The players of the molecular Rubik's cube are called chaperones. For a long time it has been known that chaperone proteins are important for the formation of new proteins. However, up until now it was thought that they only performed two tasks: holding the sticky amino acid chains apart before the start of the folding process to prevent large lumps of protein from forming and helping to unfold wrongly folded proteins so that the protein can make a new attempt.
The new research made it clear that a chaperone, called 'Trigger Factor', grabs proteins during the folding and by doing this helps to solve the folding puzzle. How that happens is surprisingly simple and elegant. Several chaperones bind to a single amino acid chain and divide the problem into simpler, smaller subproblems. This allows an amino acid chain to fold independently at several locations and therefore form a complex protein without error. This general principle also immediately explains how one type of chaperone can bind to so many different types of protein and help these to fold.

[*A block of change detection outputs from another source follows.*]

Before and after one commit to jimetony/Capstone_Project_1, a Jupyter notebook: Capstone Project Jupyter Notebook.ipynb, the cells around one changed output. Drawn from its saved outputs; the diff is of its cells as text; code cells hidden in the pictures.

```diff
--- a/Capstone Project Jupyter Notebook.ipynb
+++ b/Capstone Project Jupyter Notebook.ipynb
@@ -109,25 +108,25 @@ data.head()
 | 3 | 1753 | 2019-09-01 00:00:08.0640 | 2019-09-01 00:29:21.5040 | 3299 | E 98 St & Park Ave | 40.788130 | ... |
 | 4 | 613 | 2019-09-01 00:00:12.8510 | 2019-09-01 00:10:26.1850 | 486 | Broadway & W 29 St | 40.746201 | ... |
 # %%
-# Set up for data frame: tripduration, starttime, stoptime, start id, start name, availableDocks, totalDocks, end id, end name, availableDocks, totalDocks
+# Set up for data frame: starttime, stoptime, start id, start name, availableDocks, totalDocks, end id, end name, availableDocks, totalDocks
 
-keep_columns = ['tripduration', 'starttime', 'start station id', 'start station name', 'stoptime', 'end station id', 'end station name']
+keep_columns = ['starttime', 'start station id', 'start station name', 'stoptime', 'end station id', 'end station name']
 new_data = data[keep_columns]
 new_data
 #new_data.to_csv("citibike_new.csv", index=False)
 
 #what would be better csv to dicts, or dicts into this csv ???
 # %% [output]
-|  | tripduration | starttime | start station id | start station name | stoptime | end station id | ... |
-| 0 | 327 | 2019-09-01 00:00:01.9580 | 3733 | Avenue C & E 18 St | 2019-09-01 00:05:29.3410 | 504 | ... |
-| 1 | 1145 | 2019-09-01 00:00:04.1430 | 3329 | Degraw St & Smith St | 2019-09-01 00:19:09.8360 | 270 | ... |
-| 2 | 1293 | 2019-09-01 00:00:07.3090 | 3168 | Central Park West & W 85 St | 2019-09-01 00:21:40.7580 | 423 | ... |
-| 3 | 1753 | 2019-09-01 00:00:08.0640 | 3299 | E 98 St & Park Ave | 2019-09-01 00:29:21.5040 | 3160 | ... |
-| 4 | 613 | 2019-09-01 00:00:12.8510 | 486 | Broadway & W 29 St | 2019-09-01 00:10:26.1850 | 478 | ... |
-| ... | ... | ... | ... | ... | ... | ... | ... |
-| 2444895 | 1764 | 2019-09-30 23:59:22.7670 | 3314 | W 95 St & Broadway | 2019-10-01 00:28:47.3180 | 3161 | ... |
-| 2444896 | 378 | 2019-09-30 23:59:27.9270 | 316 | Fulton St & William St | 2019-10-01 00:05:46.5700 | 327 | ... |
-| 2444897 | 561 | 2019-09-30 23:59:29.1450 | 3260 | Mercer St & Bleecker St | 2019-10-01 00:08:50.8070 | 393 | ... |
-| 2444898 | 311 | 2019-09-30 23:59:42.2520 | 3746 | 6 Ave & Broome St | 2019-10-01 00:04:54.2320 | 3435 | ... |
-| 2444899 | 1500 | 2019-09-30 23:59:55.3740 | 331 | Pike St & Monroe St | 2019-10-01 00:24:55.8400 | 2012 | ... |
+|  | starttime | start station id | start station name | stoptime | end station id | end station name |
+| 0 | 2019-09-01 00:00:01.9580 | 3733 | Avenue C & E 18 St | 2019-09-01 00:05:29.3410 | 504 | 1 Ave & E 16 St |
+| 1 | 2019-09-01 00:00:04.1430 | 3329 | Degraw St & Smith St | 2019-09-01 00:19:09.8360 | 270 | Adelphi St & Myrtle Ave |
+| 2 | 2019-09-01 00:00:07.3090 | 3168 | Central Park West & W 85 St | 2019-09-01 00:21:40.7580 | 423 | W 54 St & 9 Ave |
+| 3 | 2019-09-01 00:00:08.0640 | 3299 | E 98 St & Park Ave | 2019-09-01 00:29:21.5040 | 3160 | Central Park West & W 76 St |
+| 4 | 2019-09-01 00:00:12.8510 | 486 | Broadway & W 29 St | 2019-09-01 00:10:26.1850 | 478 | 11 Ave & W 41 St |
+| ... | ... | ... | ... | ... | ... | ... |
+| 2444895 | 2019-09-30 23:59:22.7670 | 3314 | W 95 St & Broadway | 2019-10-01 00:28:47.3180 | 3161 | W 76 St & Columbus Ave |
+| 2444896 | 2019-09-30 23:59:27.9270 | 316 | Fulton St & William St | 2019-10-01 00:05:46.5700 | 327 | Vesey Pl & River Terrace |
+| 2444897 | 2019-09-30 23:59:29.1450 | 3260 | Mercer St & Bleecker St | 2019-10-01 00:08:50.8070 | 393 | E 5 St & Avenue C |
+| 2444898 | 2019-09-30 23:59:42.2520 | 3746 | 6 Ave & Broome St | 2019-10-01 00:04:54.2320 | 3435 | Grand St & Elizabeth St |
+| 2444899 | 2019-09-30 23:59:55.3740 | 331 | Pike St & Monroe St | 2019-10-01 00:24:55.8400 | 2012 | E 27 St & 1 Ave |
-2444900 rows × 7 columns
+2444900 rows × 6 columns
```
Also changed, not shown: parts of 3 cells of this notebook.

The researchers made this breakthrough possible by measuring a single folding protein. They attached small plastic beads to the folding protein, which were in turn picked up by a laser beam. As folding makes the amino acid chains shorter, the beads shifted and the laser registered that. This allowed the researchers to follow the folding process by measuring the length of the chains.
The researchers saw that the protein assumed different lengths step-by-step. This indicated that at some moment the protein was partially folded, an effect that can be attributed to the chaperones that stabilized the folded part of the protein. Without the help of the chaperones the protein would change from unfolded to completely folded in a single step.
A better understanding of protein folding is very important for medicine. Proteins lie at the basis of all biological functionality. If something goes wrong with the folding then the proteins are not productive and then they also remain sticky. This stickiness seems to underlie many diseases, including Alzheimer's disease, and ageing. The study also reveals that current computer simulations of the folding process miss a vital component: the players that make the folding possible.
Reshaping of a protein conformational search by the chaperone Trigger Factor , Alireza Mashaghi1, Günter Kramer2, Philipp Bechtluft1, Beate Zachmann-Brand2, Arnold J. M. Driessen3, Bernd Bukau2 & Sander J. Tans1
1 AMOLF Institute, the Netherlands
2 Centre for Molecular Biology, Heidelberg University, Germany
3 Department of Molecular Microbiology, Groningen Biomolecular Sciences and Biotechnology Institute and the Zernike Institute for Advanced Materials, the Netherlands
See also: press release RUG